Local treasures include the reassembled trading room at the Art Institute of Chicago-some of the door knobs are authentic! My favorite is a painted panel at Cliff Dwellers.
The building was terra cotta in color. The mat black is a result of years of exposure to the soot and grime inside and outside inherent to the era. Here’s Chicago architect and ardent preservationist John Vincini, atop the building during the demolition, then years later with a fragment from the building, post cleaning. I was unable to find credits for either of these photos. A longtime Louis Sullivan preservationist, John was in charge of the reassembled trading room at the Art Institute that I mentioned earlier.
In January, we had a large leak at the book shop courtesy of the polar vortex. We have been under construction for about two months. We expect to finally open in a week or so.
It’s time to clean! The dust is unbelievable!
I started with a small brush on the Louis Sullivan fragment. As I brushed the object, black dust landed on the catch cloth. I stopped.
I said to myself, “What am I doing?”

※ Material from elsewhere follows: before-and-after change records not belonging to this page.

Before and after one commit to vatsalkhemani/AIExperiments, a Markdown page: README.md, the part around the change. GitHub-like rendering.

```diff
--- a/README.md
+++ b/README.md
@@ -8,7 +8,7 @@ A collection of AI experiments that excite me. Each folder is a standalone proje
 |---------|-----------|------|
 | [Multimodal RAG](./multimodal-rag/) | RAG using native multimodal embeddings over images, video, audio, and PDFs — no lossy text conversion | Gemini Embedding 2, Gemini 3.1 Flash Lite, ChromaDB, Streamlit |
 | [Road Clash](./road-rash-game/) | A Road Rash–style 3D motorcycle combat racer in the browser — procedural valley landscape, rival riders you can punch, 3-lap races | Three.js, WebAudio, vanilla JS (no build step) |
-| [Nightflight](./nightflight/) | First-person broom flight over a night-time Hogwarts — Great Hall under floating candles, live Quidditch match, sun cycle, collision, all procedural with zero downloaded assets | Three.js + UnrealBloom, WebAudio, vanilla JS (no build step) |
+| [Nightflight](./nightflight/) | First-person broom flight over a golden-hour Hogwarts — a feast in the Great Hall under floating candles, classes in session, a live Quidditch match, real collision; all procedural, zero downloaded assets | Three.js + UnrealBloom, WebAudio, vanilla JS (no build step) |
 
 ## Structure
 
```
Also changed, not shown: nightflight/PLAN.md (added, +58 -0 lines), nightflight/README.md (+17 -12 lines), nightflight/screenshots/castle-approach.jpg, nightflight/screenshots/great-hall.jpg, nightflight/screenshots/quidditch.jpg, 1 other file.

It was suddenly very clear to me that I was removing valuable information! I was violating the first rule of conservation! The rule is to never do anything to the substance and the structure of an artifact that is not reversible! Soot is like patina! I would never remove information from a manuscript or book!
I gave it a gentle swipe with a shoe cloth from an old Holiday Inn. The gritty, new dust disappeared. A quiet matte appeared. It seemed itself again.
I put it on the shelf and went on to a little Bissell of Lincoln.
It was less work for me, too.